--- Material for this task Enclosed Below ---
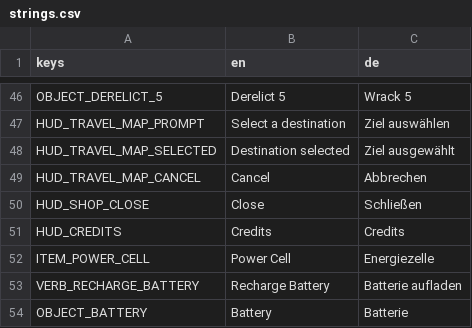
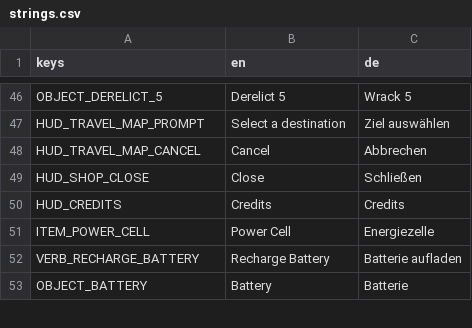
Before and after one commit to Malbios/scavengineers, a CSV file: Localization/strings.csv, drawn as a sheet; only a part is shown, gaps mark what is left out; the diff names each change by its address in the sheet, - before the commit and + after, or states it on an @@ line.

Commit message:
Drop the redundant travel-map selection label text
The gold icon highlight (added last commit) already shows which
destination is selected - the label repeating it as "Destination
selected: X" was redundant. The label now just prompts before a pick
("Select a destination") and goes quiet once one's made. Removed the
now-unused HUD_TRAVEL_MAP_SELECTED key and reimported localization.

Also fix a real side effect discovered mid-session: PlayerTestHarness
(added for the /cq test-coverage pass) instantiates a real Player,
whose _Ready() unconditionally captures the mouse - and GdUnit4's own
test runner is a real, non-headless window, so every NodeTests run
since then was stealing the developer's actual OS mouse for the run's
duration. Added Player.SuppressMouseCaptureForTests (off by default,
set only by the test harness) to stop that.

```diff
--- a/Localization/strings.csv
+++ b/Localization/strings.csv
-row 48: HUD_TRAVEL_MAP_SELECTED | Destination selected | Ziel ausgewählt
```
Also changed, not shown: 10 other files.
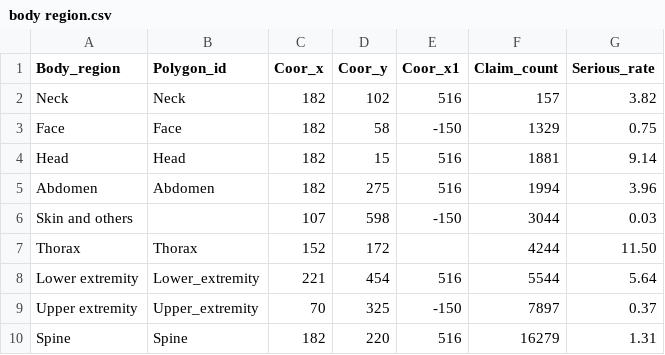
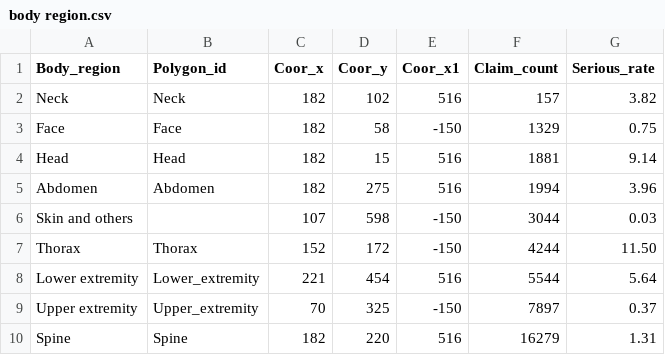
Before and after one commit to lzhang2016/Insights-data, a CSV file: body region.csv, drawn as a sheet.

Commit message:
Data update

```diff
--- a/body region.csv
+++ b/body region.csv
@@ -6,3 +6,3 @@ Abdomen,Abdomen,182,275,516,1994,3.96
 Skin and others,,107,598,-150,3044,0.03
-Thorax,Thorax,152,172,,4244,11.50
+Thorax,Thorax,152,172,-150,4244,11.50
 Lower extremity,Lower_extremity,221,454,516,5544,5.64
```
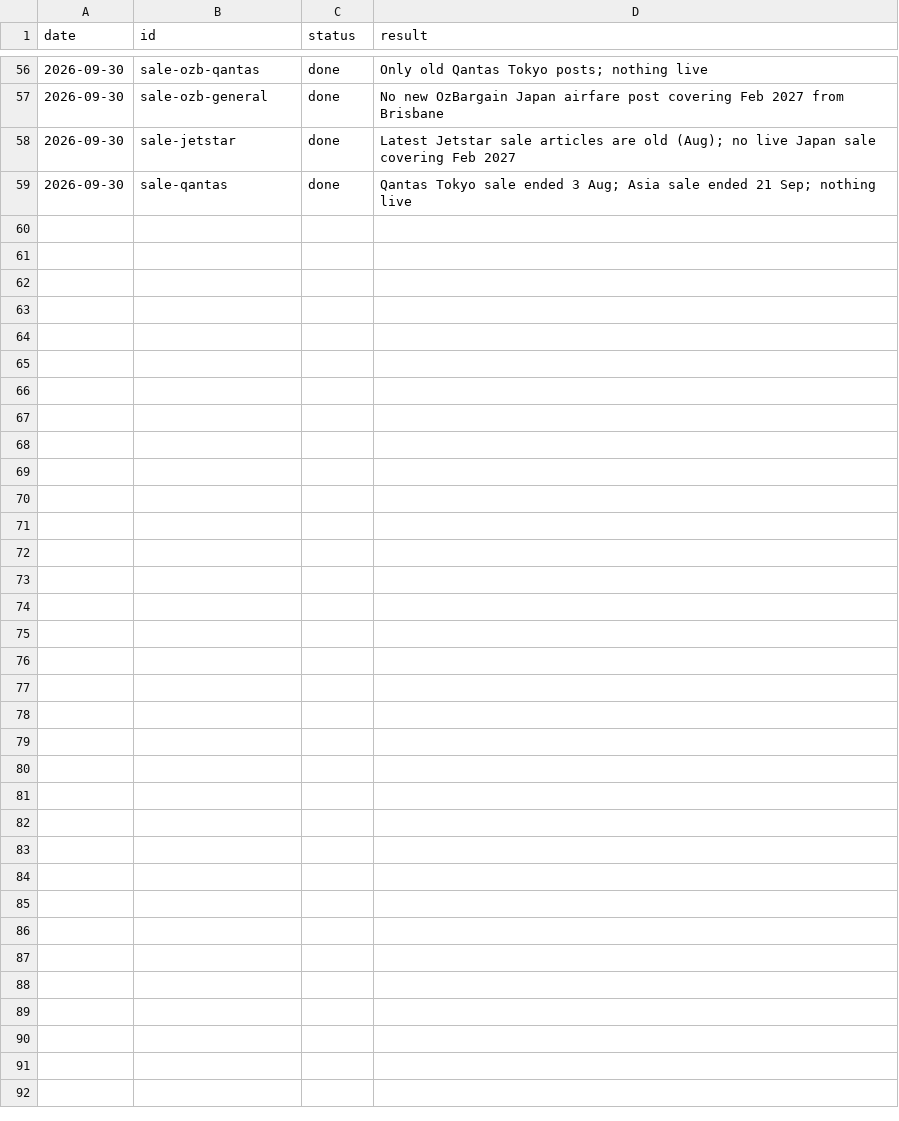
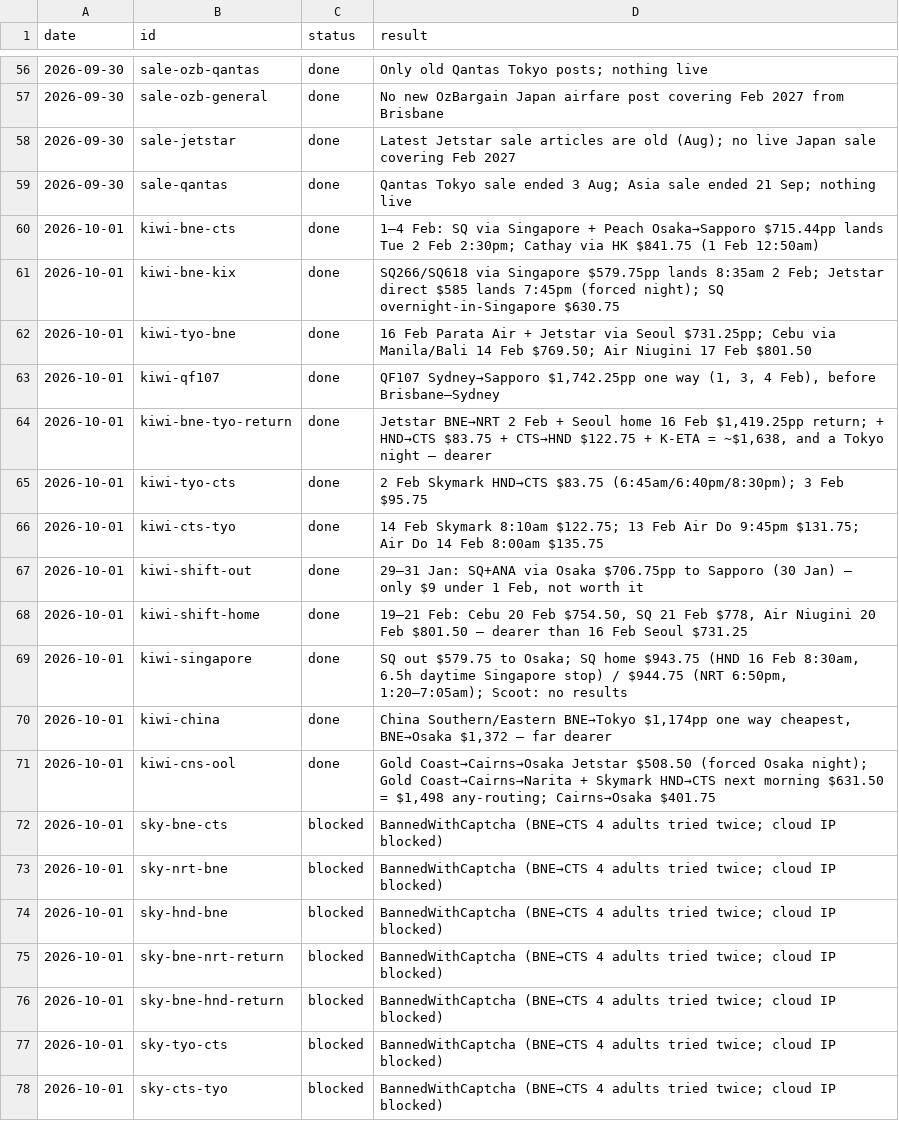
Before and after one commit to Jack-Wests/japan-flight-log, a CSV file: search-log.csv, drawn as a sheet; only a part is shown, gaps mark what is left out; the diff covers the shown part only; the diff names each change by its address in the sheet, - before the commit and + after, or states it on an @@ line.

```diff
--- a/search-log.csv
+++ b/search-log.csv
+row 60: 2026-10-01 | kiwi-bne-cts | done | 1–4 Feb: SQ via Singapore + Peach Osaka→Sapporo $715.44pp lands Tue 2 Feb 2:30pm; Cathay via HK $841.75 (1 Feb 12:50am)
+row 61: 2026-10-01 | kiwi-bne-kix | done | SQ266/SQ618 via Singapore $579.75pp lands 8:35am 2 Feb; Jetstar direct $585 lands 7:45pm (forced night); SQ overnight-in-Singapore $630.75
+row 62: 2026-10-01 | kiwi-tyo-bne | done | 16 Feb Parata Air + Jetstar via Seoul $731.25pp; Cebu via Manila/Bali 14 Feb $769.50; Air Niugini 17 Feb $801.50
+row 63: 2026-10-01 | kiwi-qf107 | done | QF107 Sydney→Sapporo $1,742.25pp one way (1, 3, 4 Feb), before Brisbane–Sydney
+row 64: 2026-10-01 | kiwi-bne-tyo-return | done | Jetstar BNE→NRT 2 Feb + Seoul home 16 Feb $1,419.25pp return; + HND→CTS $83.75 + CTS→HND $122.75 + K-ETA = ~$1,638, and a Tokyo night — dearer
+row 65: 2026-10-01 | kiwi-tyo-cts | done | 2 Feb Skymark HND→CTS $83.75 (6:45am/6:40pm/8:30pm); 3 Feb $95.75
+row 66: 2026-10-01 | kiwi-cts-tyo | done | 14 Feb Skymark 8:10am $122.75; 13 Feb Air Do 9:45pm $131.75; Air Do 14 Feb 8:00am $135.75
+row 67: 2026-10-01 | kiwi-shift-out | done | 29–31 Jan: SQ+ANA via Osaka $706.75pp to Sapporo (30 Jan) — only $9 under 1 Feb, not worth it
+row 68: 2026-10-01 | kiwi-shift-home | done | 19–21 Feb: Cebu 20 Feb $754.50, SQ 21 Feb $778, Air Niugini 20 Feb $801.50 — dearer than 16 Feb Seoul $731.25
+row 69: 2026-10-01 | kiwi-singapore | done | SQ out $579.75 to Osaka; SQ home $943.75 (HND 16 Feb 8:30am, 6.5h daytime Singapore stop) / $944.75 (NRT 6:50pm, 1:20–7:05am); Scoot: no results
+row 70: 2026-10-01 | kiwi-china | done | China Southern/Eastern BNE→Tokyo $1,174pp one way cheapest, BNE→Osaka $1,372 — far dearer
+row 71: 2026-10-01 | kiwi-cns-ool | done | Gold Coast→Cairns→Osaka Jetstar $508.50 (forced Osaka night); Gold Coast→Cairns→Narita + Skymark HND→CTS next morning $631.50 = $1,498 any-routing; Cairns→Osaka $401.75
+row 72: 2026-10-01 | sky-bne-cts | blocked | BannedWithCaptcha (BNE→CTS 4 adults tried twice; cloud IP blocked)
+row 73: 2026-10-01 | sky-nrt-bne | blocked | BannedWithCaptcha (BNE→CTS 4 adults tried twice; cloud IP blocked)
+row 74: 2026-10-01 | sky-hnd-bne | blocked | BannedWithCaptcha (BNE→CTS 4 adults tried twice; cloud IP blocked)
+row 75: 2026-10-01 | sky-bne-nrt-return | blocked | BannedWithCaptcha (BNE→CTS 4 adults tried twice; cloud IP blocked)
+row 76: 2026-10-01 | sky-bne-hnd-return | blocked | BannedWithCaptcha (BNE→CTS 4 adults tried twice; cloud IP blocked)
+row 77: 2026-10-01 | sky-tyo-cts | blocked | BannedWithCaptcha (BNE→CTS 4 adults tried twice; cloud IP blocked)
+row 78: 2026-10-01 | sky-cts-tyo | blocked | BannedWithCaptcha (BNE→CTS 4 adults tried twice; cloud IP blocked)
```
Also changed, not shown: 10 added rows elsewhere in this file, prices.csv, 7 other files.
--- End of Enclosed Material for this task ---
--- Material for this task Enclosed Below ---
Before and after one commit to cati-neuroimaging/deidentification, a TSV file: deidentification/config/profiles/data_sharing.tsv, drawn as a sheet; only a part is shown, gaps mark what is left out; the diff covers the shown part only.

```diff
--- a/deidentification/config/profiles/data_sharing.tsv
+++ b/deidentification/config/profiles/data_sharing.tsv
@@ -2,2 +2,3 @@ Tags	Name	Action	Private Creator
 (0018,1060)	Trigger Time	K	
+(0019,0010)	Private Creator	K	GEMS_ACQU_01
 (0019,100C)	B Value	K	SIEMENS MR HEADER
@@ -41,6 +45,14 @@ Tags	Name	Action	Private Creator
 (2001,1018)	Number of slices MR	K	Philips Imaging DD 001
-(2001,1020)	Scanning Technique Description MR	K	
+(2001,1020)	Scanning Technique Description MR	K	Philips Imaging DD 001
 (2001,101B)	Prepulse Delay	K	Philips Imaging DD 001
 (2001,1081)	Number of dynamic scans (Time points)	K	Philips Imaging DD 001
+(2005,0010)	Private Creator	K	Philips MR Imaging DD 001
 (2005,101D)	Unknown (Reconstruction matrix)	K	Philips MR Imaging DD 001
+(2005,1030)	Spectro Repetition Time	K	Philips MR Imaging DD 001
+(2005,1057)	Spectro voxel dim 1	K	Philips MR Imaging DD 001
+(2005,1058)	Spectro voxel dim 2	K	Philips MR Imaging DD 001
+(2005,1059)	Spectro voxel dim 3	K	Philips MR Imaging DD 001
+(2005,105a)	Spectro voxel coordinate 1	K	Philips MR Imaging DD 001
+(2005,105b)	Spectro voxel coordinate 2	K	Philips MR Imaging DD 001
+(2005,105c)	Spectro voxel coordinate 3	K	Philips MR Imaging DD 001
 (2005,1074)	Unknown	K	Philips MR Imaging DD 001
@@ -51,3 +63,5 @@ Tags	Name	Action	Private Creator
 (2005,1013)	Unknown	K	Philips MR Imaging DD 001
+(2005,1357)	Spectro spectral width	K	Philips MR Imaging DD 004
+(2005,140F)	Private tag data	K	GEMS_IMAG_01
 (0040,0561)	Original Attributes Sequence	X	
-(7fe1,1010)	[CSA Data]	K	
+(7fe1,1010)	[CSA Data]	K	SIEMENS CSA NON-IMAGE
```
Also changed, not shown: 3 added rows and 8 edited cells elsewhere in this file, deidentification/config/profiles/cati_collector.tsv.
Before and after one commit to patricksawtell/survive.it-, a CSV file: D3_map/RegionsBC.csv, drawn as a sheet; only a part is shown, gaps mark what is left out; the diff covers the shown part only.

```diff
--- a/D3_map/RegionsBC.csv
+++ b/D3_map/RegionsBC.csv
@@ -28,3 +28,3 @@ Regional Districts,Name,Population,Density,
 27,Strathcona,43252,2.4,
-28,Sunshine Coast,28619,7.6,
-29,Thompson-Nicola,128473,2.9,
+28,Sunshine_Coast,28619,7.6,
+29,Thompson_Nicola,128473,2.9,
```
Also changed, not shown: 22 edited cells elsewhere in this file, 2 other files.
--- End of Enclosed Material for this task ---
--- Material for this task Enclosed Below ---
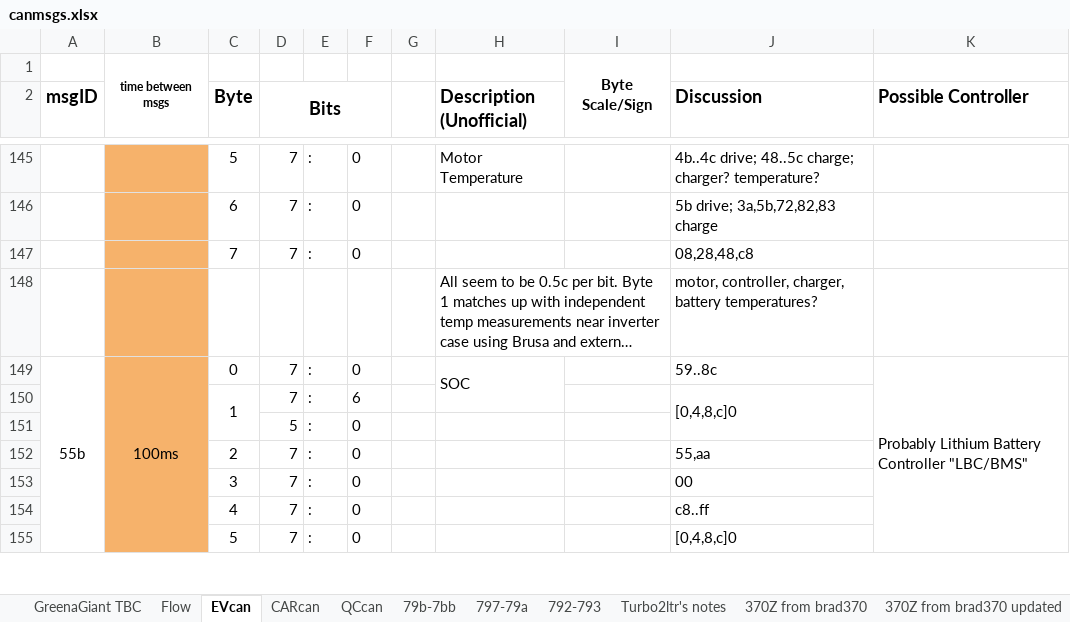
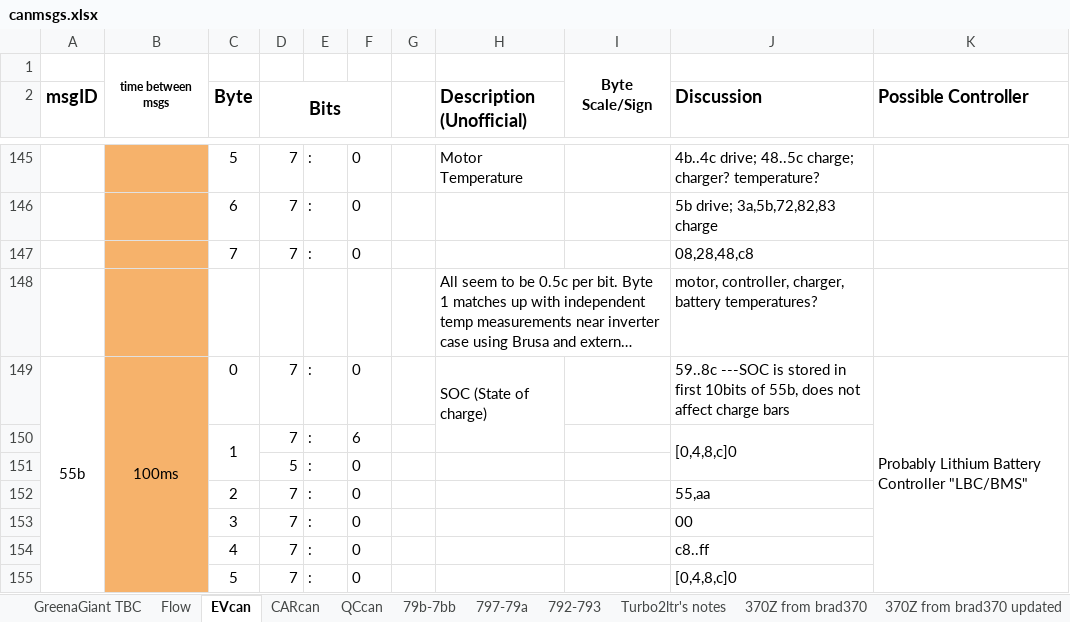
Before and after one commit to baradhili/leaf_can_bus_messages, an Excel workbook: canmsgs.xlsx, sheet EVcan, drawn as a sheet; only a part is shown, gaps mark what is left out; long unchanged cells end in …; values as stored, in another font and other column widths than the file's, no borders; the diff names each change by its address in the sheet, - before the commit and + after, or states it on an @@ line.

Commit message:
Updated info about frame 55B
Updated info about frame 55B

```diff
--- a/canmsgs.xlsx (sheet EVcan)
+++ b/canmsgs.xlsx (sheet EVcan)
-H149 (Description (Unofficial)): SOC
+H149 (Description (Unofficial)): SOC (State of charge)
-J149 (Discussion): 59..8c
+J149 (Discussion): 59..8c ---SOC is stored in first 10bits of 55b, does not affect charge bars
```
--- End of Enclosed Material for this task ---
Exercise – Among the lines above, find those holding "Spectro" and copy each one.

Completed task –
+(2005,1030)	Spectro Repetition Time	K	Philips MR Imaging DD 001
+(2005,1057)	Spectro voxel dim 1	K	Philips MR Imaging DD 001
+(2005,1058)	Spectro voxel dim 2	K	Philips MR Imaging DD 001
+(2005,1059)	Spectro voxel dim 3	K	Philips MR Imaging DD 001
+(2005,105a)	Spectro voxel coordinate 1	K	Philips MR Imaging DD 001
+(2005,105b)	Spectro voxel coordinate 2	K	Philips MR Imaging DD 001
+(2005,105c)	Spectro voxel coordinate 3	K	Philips MR Imaging DD 001
+(2005,1357)	Spectro spectral width	K	Philips MR Imaging DD 004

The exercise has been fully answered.